Now known as St Anne's Court, this mid 18th Century townhouse was for many decades a hotel called The Wheatsheaf although it became the presbytery for St Godric's when the church was built in 1864. This picture was taken in March 1980 when it had survived the riverside slum clearance programme and had been converted into an arts centre. It is now private appartments, and Memories 214 was privileged to feature a nosey round the hotel's concert room which is covered in 1750s plasterwork and has a magnificent view to the cathedral – quite probably the finest room in Durham

The Northern Echo: GREAT FASCINATION: A large queue forms outside Durham Crown Court on September 11, 1984, to see triple murderer Arthur Hutchinson sentenced. Hutchinson, who was born in Hartlepool, had killed three members of the Laitner family near Sheffield, and raped a

A large queue forms outside Durham Crown Court on September 11, 1984, to see triple murderer Arthur Hutchinson sentenced. Hutchinson, who was born in Hartlepool, had killed three members of the Laitner family near Sheffield, and raped another, following a wedding reception. At the time he'd been on the run having being convicted of attempting to murder his brother-in-law but had escaped from police through a toilet window. Home Secretary Leon Brittan placed a "whole life" tariff on him, which has been the subject of several appeals to the European Court of Human Rights, the most recent of which in January was lost

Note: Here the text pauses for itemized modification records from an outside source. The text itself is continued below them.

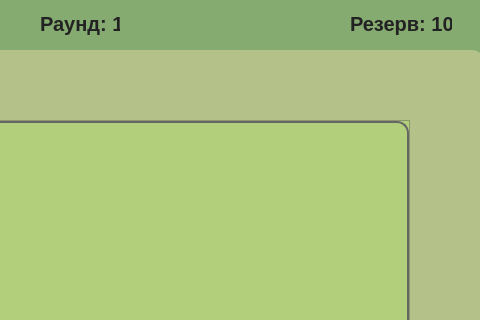
This is gamewindow.ui in SophaGekk/domino as Qt 5 draws it before an edit; both pictures show x 320 to 800 and y 0 to 320 of the 800 by 600 pixel window. The edited form follows.
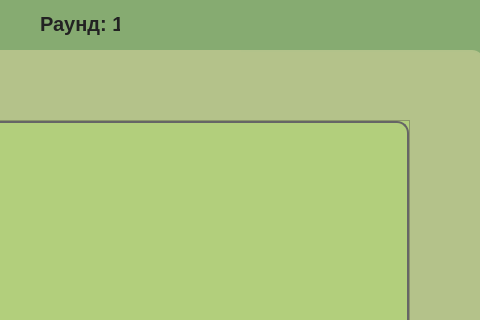
This is the edited form. Icons and pictures are not drawn.

Diff of the .ui file:
```diff
--- a/gamewindow.ui
+++ b/gamewindow.ui
@@ -352,6 +352,22 @@
     <string>Раунд: 1</string>
    </property>
   </widget>
+  <widget class="QWidget" name="verticalLayoutWidget_4">
+   <property name="geometry">
+    <rect>
+     <x>669</x>
+     <y>10</y>
+     <width>121</width>
+     <height>31</height>
+    </rect>
+   </property>
+   <layout class="QVBoxLayout" name="labelReserveLayout"/>
+  </widget>
+  <zorder>labelReserve</zorder>
+  <zorder>gameField</zorder>
+  <zorder>homeButton</zorder>
+  <zorder>labelRound</zorder>
+  <zorder>verticalLayoutWidget_4</zorder>
  </widget>
  <resources>
   <include location="icon.qrc"/>
```
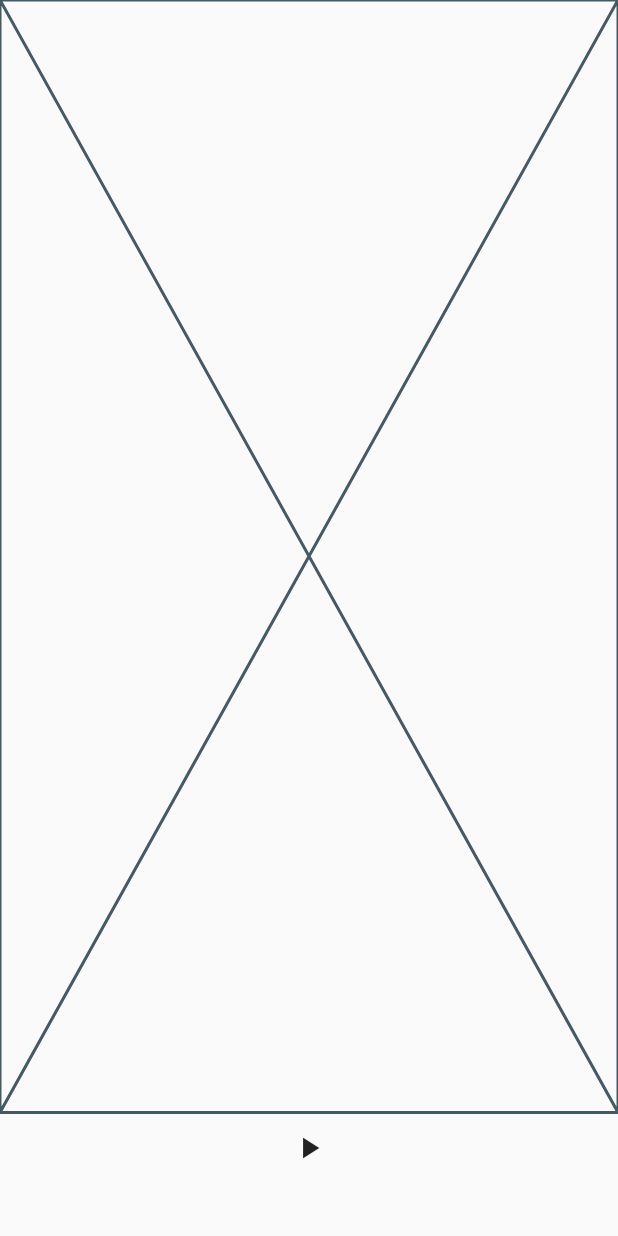
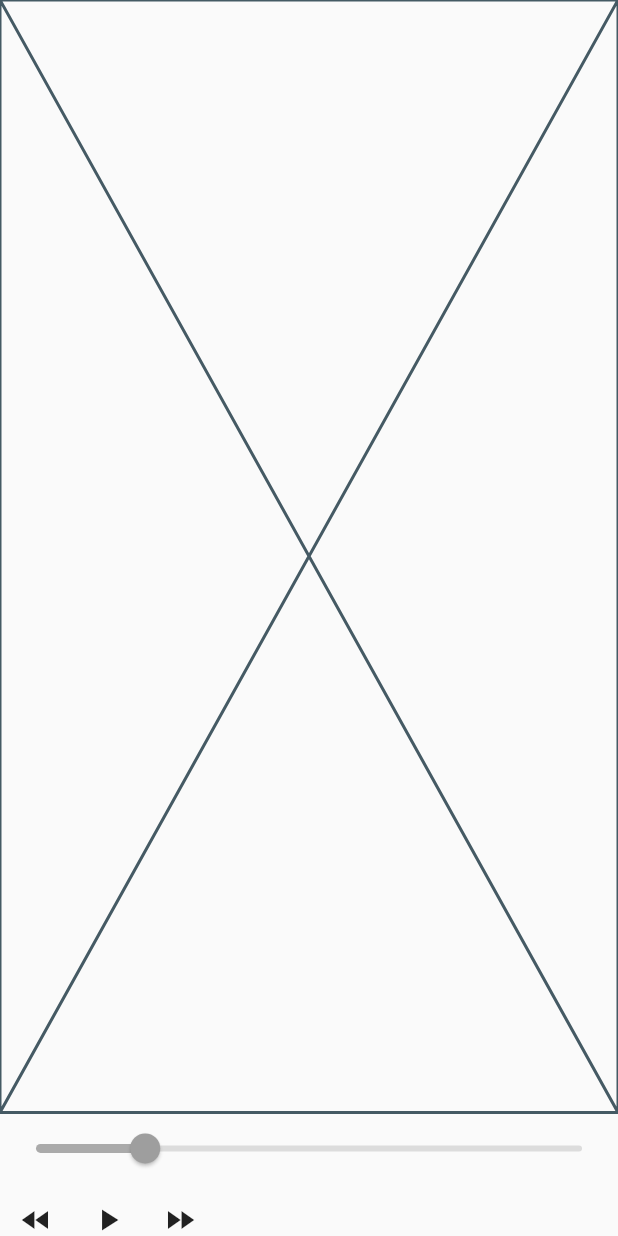
Before and after one commit to S-YOU/dashcast, a Flutter app: the screen it shows after launch, on a phone screen of 412 x 824 dp. Run offline on Flutter 3.47's test engine with Material 2 defaults, Android fonts, the phone set to English and light mode, and no system bars; missing offline and left inert: flutter_sound.

Commit message:
Working on PlaybackButtons (forward and rewind).

```diff
--- a/lib/main.dart
+++ b/lib/main.dart
@@ -23,6 +23,7 @@ class BoringPage extends StatelessWidget {
     );
   }
 }
+
 class DashCastApp extends StatelessWidget {
   @override
   Widget build(BuildContext context) {
@@ -52,30 +53,24 @@ class AudioControls extends StatelessWidget {
   }
 }
 
-class PlaybackButtons extends StatelessWidget {
+
+class PlaybackButtons extends StatefulWidget {
   @override
-  Widget build(BuildContext context) {
-    return Column(
-      children: <Widget>[PlaybackButton()],
-    );
-  }
+  _PlaybackButtonsState createState() => _PlaybackButtonsState();
 }
 
-class PlaybackButton extends StatefulWidget {
-  @override
-  _PlaybackButtonState createState() => _PlaybackButtonState();
-}
-
-class _PlaybackButtonState extends State<PlaybackButton> {
+class _PlaybackButtonsState extends State<PlaybackButtons> {
   bool _isPlaying = false;
   FlutterSound _sound;
   final _url =
       'https://incompetech.com/music/royalty-free/mp3-royaltyfree/Surf%20Shimmy.mp3';
+  double playPosition;
 
   @override
   void initState() {
     super.initState();
     _sound = new FlutterSound();
+    playPosition =  0;
   }
 
   void stop() async {
@@ -88,11 +83,39 @@ class _PlaybackButtonState extends State<PlaybackButton> {
     print('startPlayer: $path');
   }
 
+  void fastForward(args) {
+
+  }
+
+  void fastRewind(args) {
+
+  }
+
   @override
   Widget build(BuildContext context) {
-    return IconButton(
-      icon: Icon(_isPlaying ? Icons.stop : Icons.play_arrow),
-      onPressed: () => _playSound(),
+    return Column(
+      mainAxisAlignment: MainAxisAlignment.center,
+      children: <Widget>[
+        Slider(
+          value: 0.2,
+        ),
+        Row(
+          children: <Widget>[
+            IconButton(
+              icon: Icon(Icons.fast_rewind),
+              onPressed: () => {},
+            ),
+            IconButton(
+              icon: Icon(_isPlaying ? Icons.stop : Icons.play_arrow),
+              onPressed: () => _playSound(),
+            ),
+            IconButton(
+              icon: Icon(Icons.fast_forward),
+              onPressed: () => {},
+            ),
+          ],
+        ),
+      ],
     );
   }
 
```
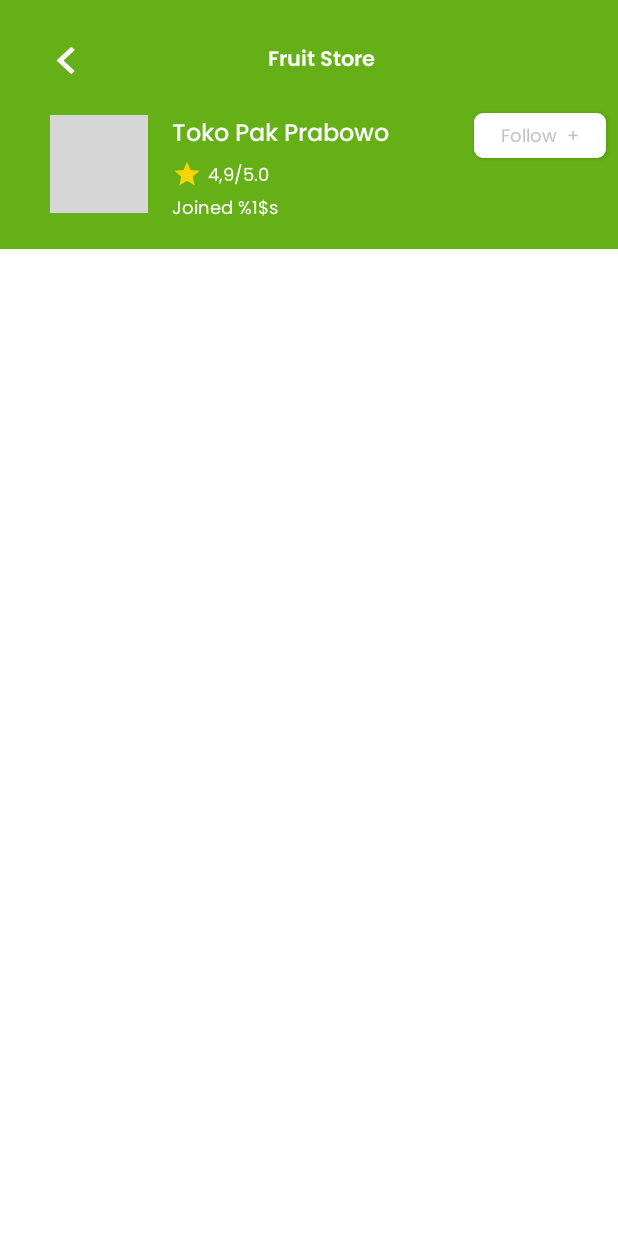
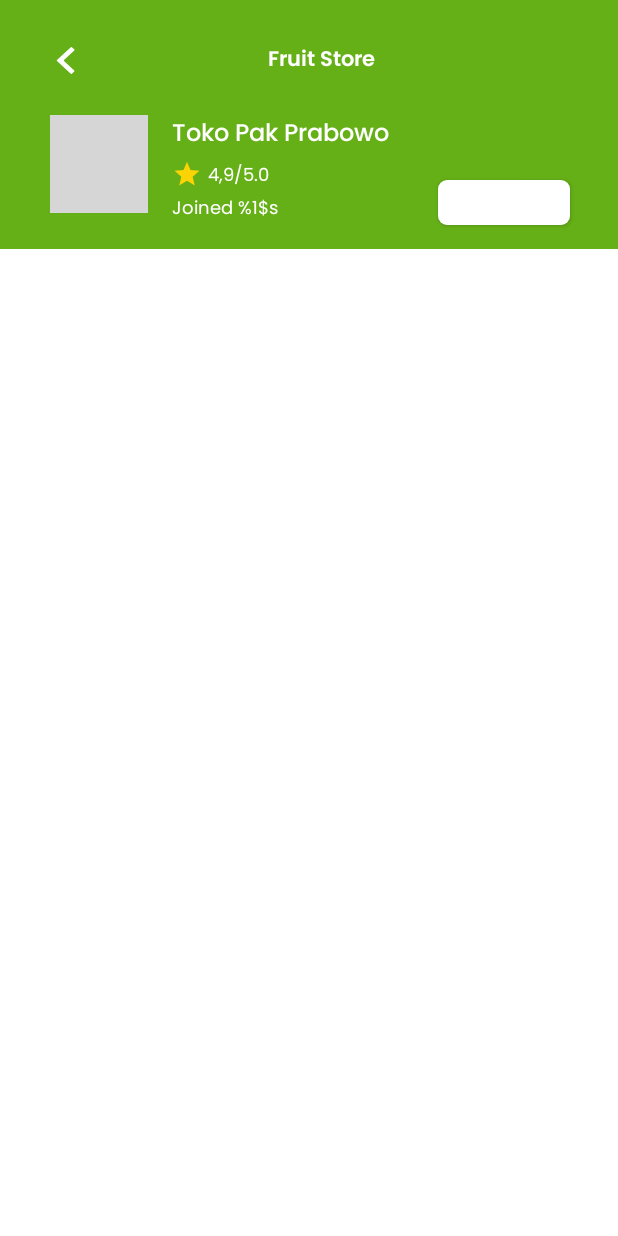
Before and after one commit to Fruitarians/fruitarians-android, an Android app: the layout activity_detail_fruit_store.xml on its own in the app's theme, with its tools: preview values and no code run, on a phone screen of 412 x 824 dp. Run offline under Robolectric (Android 15) with nearby library versions, the phone set to English and light mode, and no system bars; grey boxes are pictures that could not be loaded.

Commit message:
Update color and appearance of a button component and tabs

```diff
--- a/app/src/main/res/layout/activity_detail_fruit_store.xml
+++ b/app/src/main/res/layout/activity_detail_fruit_store.xml
@@ -58,8 +58,8 @@
                 android:layout_width="0dp"
                 android:layout_height="wrap_content"
                 android:layout_marginStart="16dp"
-                android:layout_marginEnd="16dp"
-                app:layout_constraintEnd_toStartOf="@+id/btn_add_membership"
+                android:layout_marginEnd="32dp"
+                app:layout_constraintEnd_toEndOf="parent"
                 app:layout_constraintStart_toEndOf="@+id/profile_detail"
                 app:layout_constraintTop_toTopOf="@+id/profile_detail"
                 tools:text="Toko Pak Prabowo" />
@@ -98,27 +98,29 @@
                 tools:text="@string/created" />
 
             <androidx.appcompat.widget.AppCompatButton
-                style="@style/RegularGrey12sp"
                 android:id="@+id/btn_add_membership"
+                style="@style/RegularWhite12sp"
                 android:layout_width="wrap_content"
                 android:layout_height="30dp"
-                android:layout_marginEnd="8dp"
+                android:layout_marginEnd="32dp"
                 android:background="@drawable/bg_btn_no_membership"
+                android:drawablePadding="-10dp"
                 android:includeFontPadding="false"
-                android:text="Follow  +"
+                android:paddingEnd="9dp"
+                android:text="Follow"
                 android:textAllCaps="false"
-                app:layout_constraintBottom_toBottomOf="@+id/detail_nama_toko"
+                app:layout_constraintBottom_toBottomOf="@+id/detail_created_toko"
                 app:layout_constraintEnd_toEndOf="parent"
-                app:layout_constraintTop_toTopOf="@+id/detail_nama_toko" />
+                app:layout_constraintVertical_bias="0.4" />
         </androidx.constraintlayout.widget.ConstraintLayout>
     </androidx.appcompat.widget.Toolbar>
 
     <com.google.android.material.tabs.TabLayout
         android:id="@+id/tabs"
-        style="@style/CustomTabLayout"
         android:layout_width="0dp"
+        app:tabSelectedTextColor="@color/green"
         android:layout_height="wrap_content"
-        android:layout_marginTop="4dp"
+        app:tabTextAppearance="@style/CustomTabLayout"
         app:layout_constraintEnd_toEndOf="parent"
         app:layout_constraintStart_toStartOf="parent"
         app:layout_constraintTop_toBottomOf="@+id/toolbarDetail" />
```
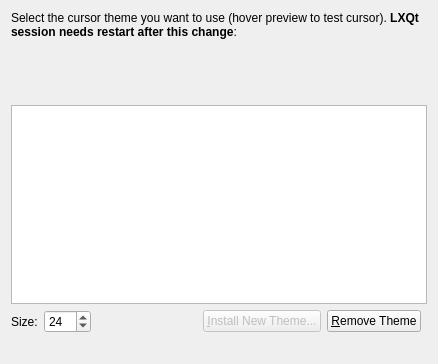
lxqt/lxqt-config, file liblxqt-config-cursor/selectwnd.ui: the form before one commit.
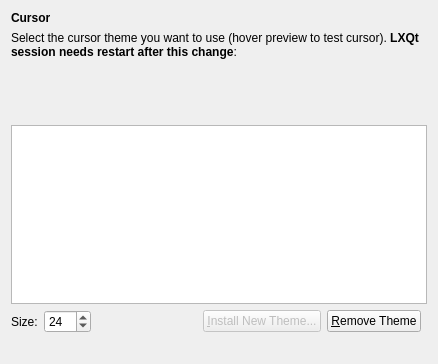
The form after the commit. Custom widgets are drawn as their Qt base class.

Commit message: Add page title

Patch:
```diff
--- a/liblxqt-config-cursor/selectwnd.ui
+++ b/liblxqt-config-cursor/selectwnd.ui
@@ -15,6 +15,19 @@
   </property>
   <layout class="QGridLayout" name="gridLayout">
    <item row="0" column="0" colspan="6">
+    <widget class="QLabel" name="label">
+     <property name="font">
+      <font>
+       <weight>75</weight>
+       <bold>true</bold>
+      </font>
+     </property>
+     <property name="text">
+      <string>Cursor</string>
+     </property>
+    </widget>
+   </item>
+   <item row="1" column="0" colspan="6">
     <widget class="QLabel" name="infoLabel">
      <property name="text">
       <string>Select the cursor theme you want to use (hover preview to test cursor). &lt;b&gt;LXQt session needs restart after this change&lt;/b&gt;:</string>
@@ -28,6 +41,9 @@
     <widget class="WarningLabel" name="warningLabel" native="true"/>
    </item>
    <item row="2" column="0" colspan="6">
+    <widget class="WarningLabel" name="warningLabel" native="true"/>
+   </item>
+   <item row="3" column="0" colspan="6">
     <widget class="PreviewWidget" name="preview" native="true">
      <property name="sizePolicy">
       <sizepolicy hsizetype="Preferred" vsizetype="Preferred">
@@ -43,7 +59,7 @@
      </property>
     </widget>
    </item>
-   <item row="3" column="0" colspan="6">
+   <item row="4" column="0" colspan="6">
     <widget class="QListView" name="lbThemes">
      <property name="editTriggers">
       <set>QAbstractItemView::NoEditTriggers</set>
```
Left out of the diff: 3 changed lines with no effect on the pictures.
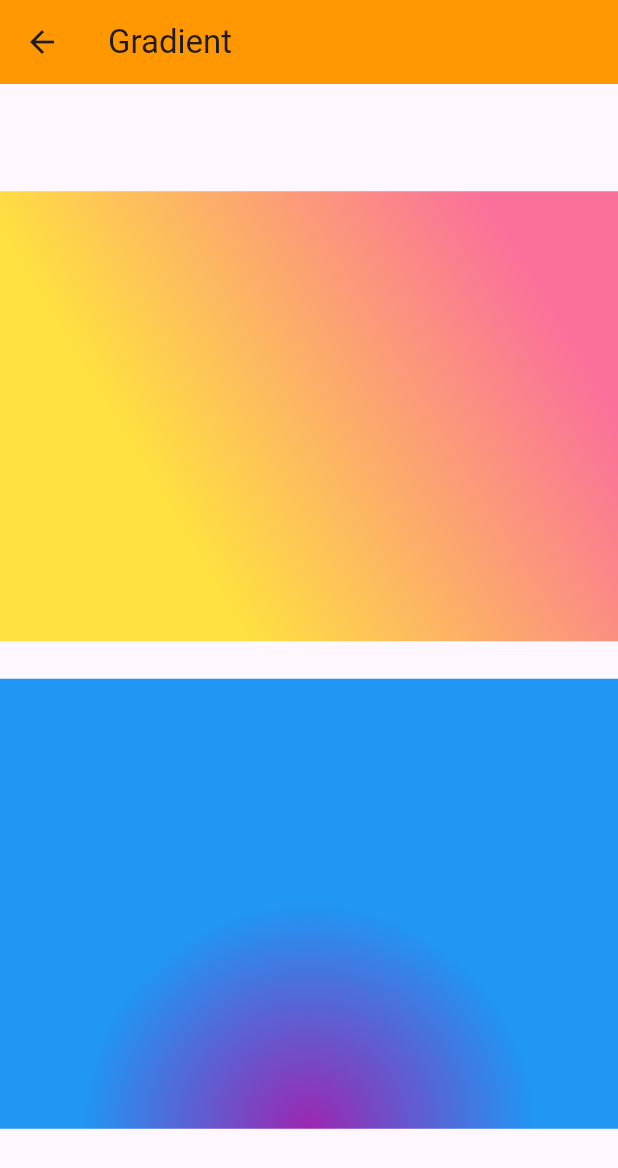
After one commit to thisisdishang/JourneyToFlutter, a Flutter app: the MyGradient screen opened directly, on a phone screen of 412 x 824 dp. The commit adds this screen. Shown: the top 1168 px of the screen. Run offline on Flutter 3.47's test engine with Material 3 defaults, Android fonts, the light colour scheme and no system bars; our stand-ins replace fluttertoast, font_awesome_flutter; network calls fail.

Commit message:
Implement LinearGradient and RadialGradient widget

```diff
--- /dev/null
+++ b/lib/MyGradient.dart
@@ -0,0 +1,51 @@
+import 'package:flutter/material.dart';
+
+class MyGradient extends StatelessWidget {
+  const MyGradient({super.key});
+
+  @override
+  Widget build(BuildContext context) {
+    return Scaffold(
+      appBar: AppBar(
+        title: Text('Gradient'),
+        backgroundColor: Colors.orange,
+      ),
+      body: Center(
+        child: Column(
+          mainAxisAlignment: MainAxisAlignment.center,
+          children: [
+            Container(
+              height: 300,
+              decoration: BoxDecoration(
+                gradient: LinearGradient(
+                  begin: FractionalOffset(1.0, 0.5),
+                  end: FractionalOffset(0.4, 1.0),
+                  colors: [
+                    Color(0xfffa709a),
+                    Color(0xfffee140),
+                  ],
+                ),
+              ),
+            ),
+            SizedBox(
+              height: 25,
+            ),
+            Container(
+              height: 300,
+              decoration: BoxDecoration(
+                gradient: RadialGradient(
+                  center: Alignment.bottomCenter,
+                  stops: [0.0, 1.5],
+                  colors: [
+                    Colors.purple,
+                    Colors.blue,
+                  ],
+                ),
+              ),
+            ),
+          ],
+        ),
+      ),
+    );
+  }
+}
--- a/lib/main.dart
+++ b/lib/main.dart
@@ -8,6 +8,7 @@ import 'package:journey_to_flutter/HeroAnimation.dart';
 import 'package:journey_to_flutter/ListWheelScrollView.dart';
 import 'package:journey_to_flutter/MyClipRRect.dart';
 import 'package:journey_to_flutter/MyConstrainedBox.dart';
+import 'package:journey_to_flutter/MyGradient.dart';
 import 'package:journey_to_flutter/MyRangeSlider.dart';
 import 'package:journey_to_flutter/MyRichText.dart';
 import 'package:journey_to_flutter/MySizebox.dart';
@@ -154,6 +155,17 @@ class _MyHomePageState extends State<MyHomePage> {
                   context,
                   MaterialPageRoute(
                     builder: (context) => HeroAnimation(),
+                  ),
+                );
+              },
+            ),
+            ListTile(
+              title: Center(child: const Text('Gradient')),
+              onTap: () {
+                Navigator.push(
+                  context,
+                  MaterialPageRoute(
+                    builder: (context) => MyGradient(),
                   ),
                 );
               },
```
Also changed, not shown: 1 other file.
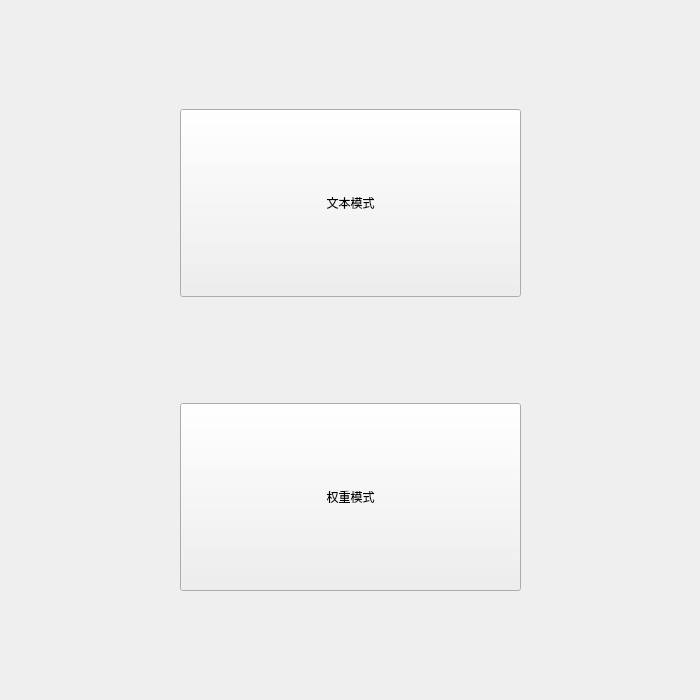
First picture: the form in resources/Main.ui, repository CFRFREE/WordCloud, before the edit.
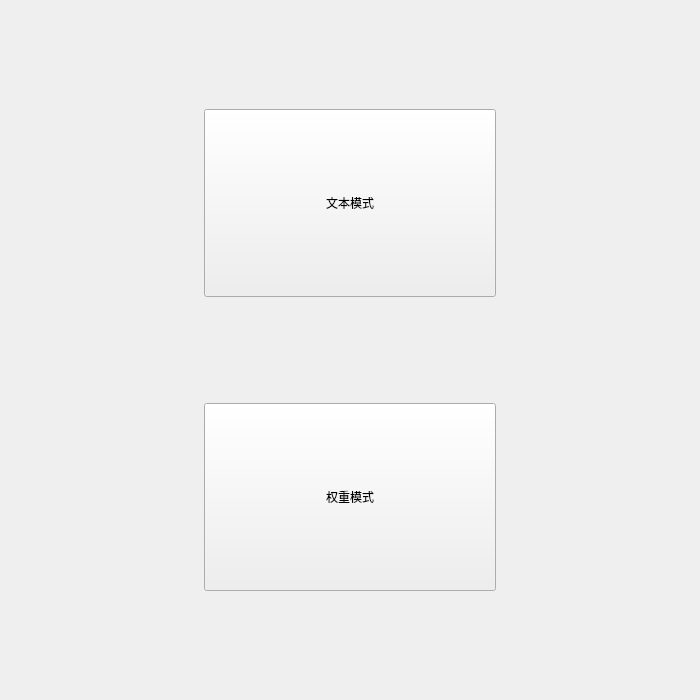
Second picture: the form after the edit.

```diff
--- a/resources/Main.ui
+++ b/resources/Main.ui
@@ -32,7 +32,7 @@
      </spacer>
     </item>
     <item>
-     <layout class="QHBoxLayout" name="horizontalLayout1" stretch="1,2,1">
+     <layout class="QHBoxLayout" name="horizontalLayout1" stretch="2,3,2">
       <item>
        <spacer name="horizontalSpacer">
         <property name="orientation">
@@ -91,7 +91,7 @@
      </spacer>
     </item>
     <item>
-     <layout class="QHBoxLayout" name="horizontalLayout2" stretch="1,2,1">
+     <layout class="QHBoxLayout" name="horizontalLayout2" stretch="2,3,2">
       <item>
        <spacer name="horizontalSpacer_3">
         <property name="orientation">
```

If any of these pictures trigger any thoughts, information, or memories, we'd love to hear from you. Please email chris.lloyd@nne.co.uk